TASK DETAILS:
Whenever a line below includes the word "main", copy that line.

Extracted records
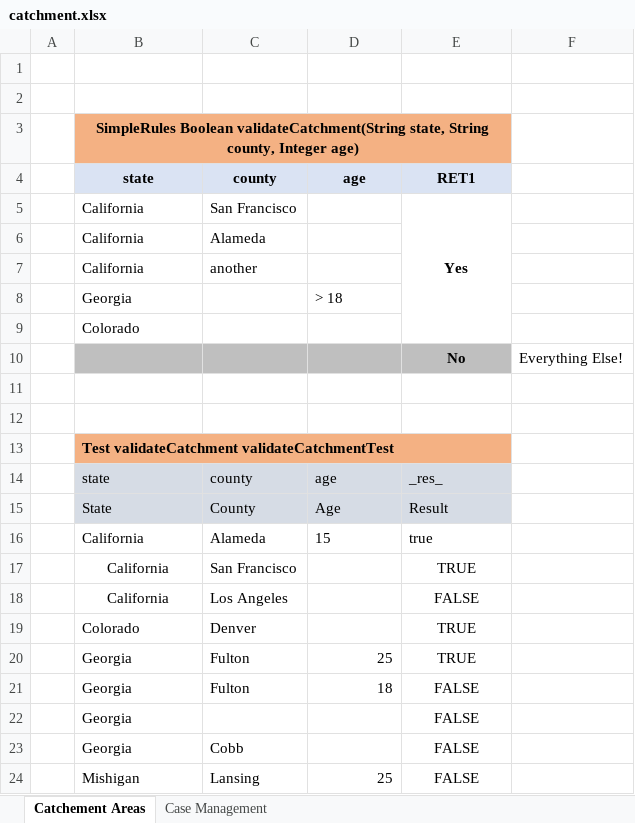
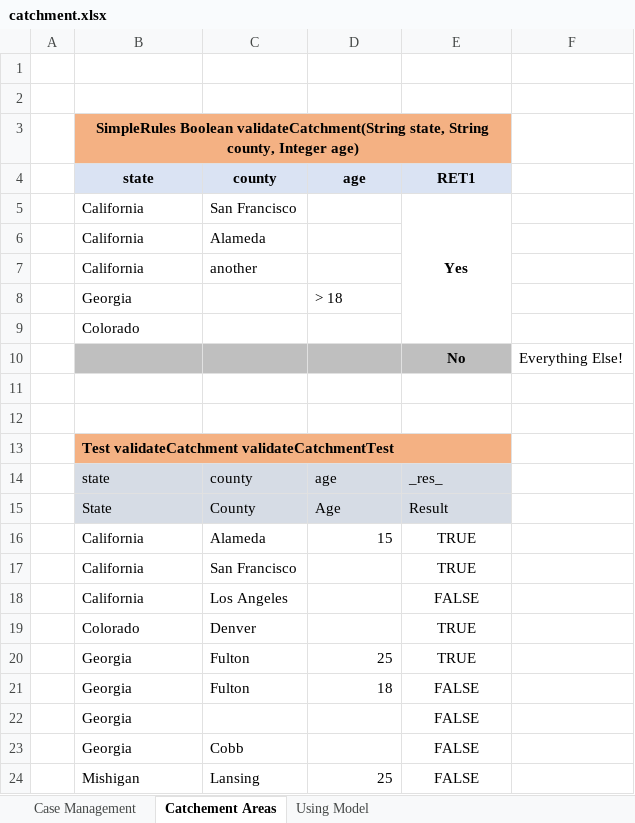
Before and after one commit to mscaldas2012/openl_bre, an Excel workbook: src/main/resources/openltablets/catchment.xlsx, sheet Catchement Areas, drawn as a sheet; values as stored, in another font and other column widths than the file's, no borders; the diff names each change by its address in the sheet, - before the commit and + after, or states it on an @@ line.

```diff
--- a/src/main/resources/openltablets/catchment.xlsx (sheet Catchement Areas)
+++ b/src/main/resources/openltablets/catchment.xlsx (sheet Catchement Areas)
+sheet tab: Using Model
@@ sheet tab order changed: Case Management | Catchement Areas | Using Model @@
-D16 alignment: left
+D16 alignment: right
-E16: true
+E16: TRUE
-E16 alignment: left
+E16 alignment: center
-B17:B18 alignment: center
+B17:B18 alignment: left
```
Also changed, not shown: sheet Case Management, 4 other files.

SOLUTION:
Before and after one commit to mscaldas2012/openl_bre, an Excel workbook: src/main/resources/openltablets/catchment.xlsx, sheet Catchement Areas, drawn as a sheet; values as stored, in another font and other column widths than the file's, no borders; the diff names each change by its address in the sheet, - before the commit and + after, or states it on an @@ line.
--- a/src/main/resources/openltablets/catchment.xlsx (sheet Catchement Areas)
+++ b/src/main/resources/openltablets/catchment.xlsx (sheet Catchement Areas)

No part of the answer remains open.